It happened last week, and again this week. Last Monday, both Sean Buvala and I talked about heroes in our newsletter blogs. Then, on Saturday, colleague and friend Pam Faro posted in her A-Z blog with a piece about "Questions" regarding the "Storytelling Triangle", which I had already begun to write for THIS newsletter. Well, I guess it just means we're all in good company!
We're all familiar with the "Golden Triangle" of storytelling. In order for storytelling to take place, one has to have a Teller, a Story and an Audience. They are all equally important, and the relationship between all three is of utmost importance.
But wait, there's more!
This graphic "map" for storytelling should be your guide for all performances, both planned and unplanned. Pam's blog (read it here) has some great questions about each of the elements. And, as she says,
"Often it’s the case that specific answers are not even what is needed – but the questioning process itself is what leads you forward, deeper and farther into your story selecting, preparation, and telling!"
Here's my "story" example:
A few months ago I was at Delux, the gourmet burger restaurant owned by my friend Lenny Rosenberg (32nd and Camelback for those who might be interested).
We were in his office, and on the way out, passed by the private dining room where a group of eight business women were having a dinner meeting. Lenny stepped in to check on them, and pulled me in and introduced me as “a great storyteller”. The ladies couldn’t resist asking me to share a story with them. –
NOW – What do I do?
I had about five seconds (maybe six) to decide if I should tell, and then what story. The quick questions:
Teller? – Me. Lenny had already pumped up my abilities, and we had already shared a laugh or two. Rapport had been established.
Audience? – High-powered, strong, decisive (and by the sound of their laughter, fun-loving) business women.
Story? – The Castle of the Faithful Wives (clever, strong women who save the lives of their families).
So I asked them (a calculated measure to see if they were really ready for a story), “How about a story about strong women?” — I think I had them in the palm of my hand.

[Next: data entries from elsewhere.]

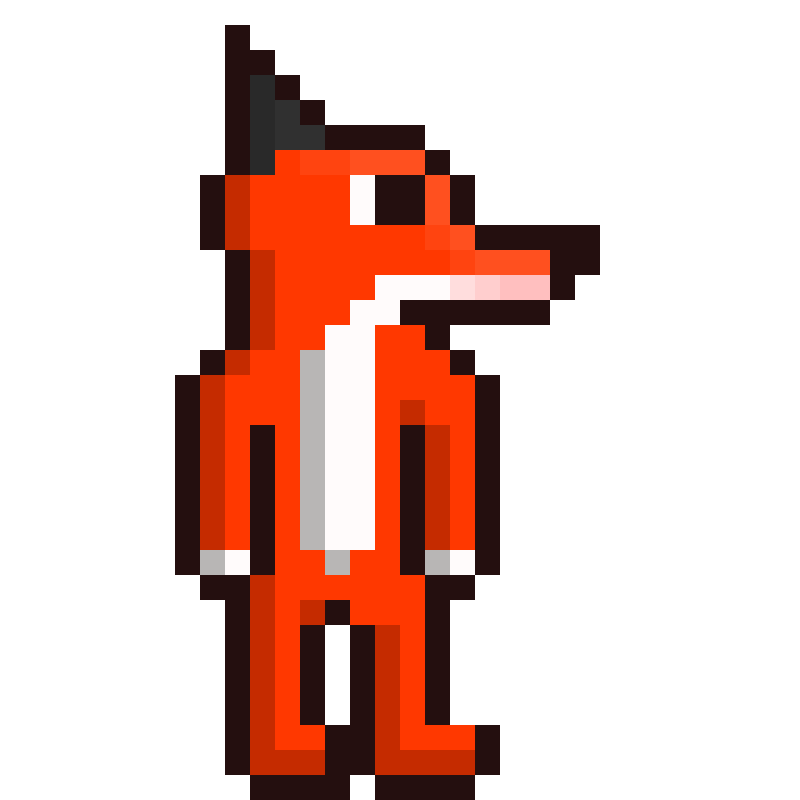
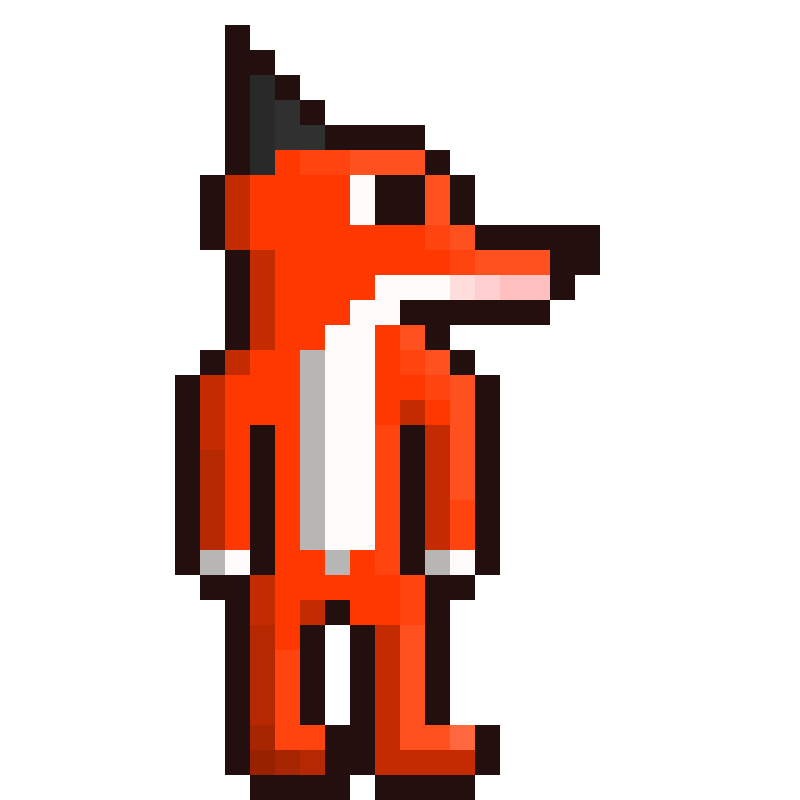
atualizada animação de andar

diff --git a/assets/SuperFox.py b/assets/SuperFox.py
@@ -182,7 +182,7 @@ def load_assets(img_dir, snd_dir):
     assets['background'] = pygame.image.load(path.join(img_dir, 'bg_fase1.png')).convert()
     fox_walk = []
     for i in range(1, 3, 1):
-        filename = 'fox_walk{}.png'.format(i)
+        filename = 'fox_walk1.png'.format(i)
         walk = pygame.image.load(path.join(img_dir, filename)).convert()
         walk = pygame.transform.scale(walk, (70, 58))
         walk.set_colorkey(BLACK)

I kept it short, two to three minutes, and made sure that the reveal of the “women carrying their husbands away from the castle, on their backs” was both humorous, and drove home the point of clever, strong women.
They laughed, cheered in triumph, and gave me (and the story) a great round of applause.
The Golden Triangle was glowing bright.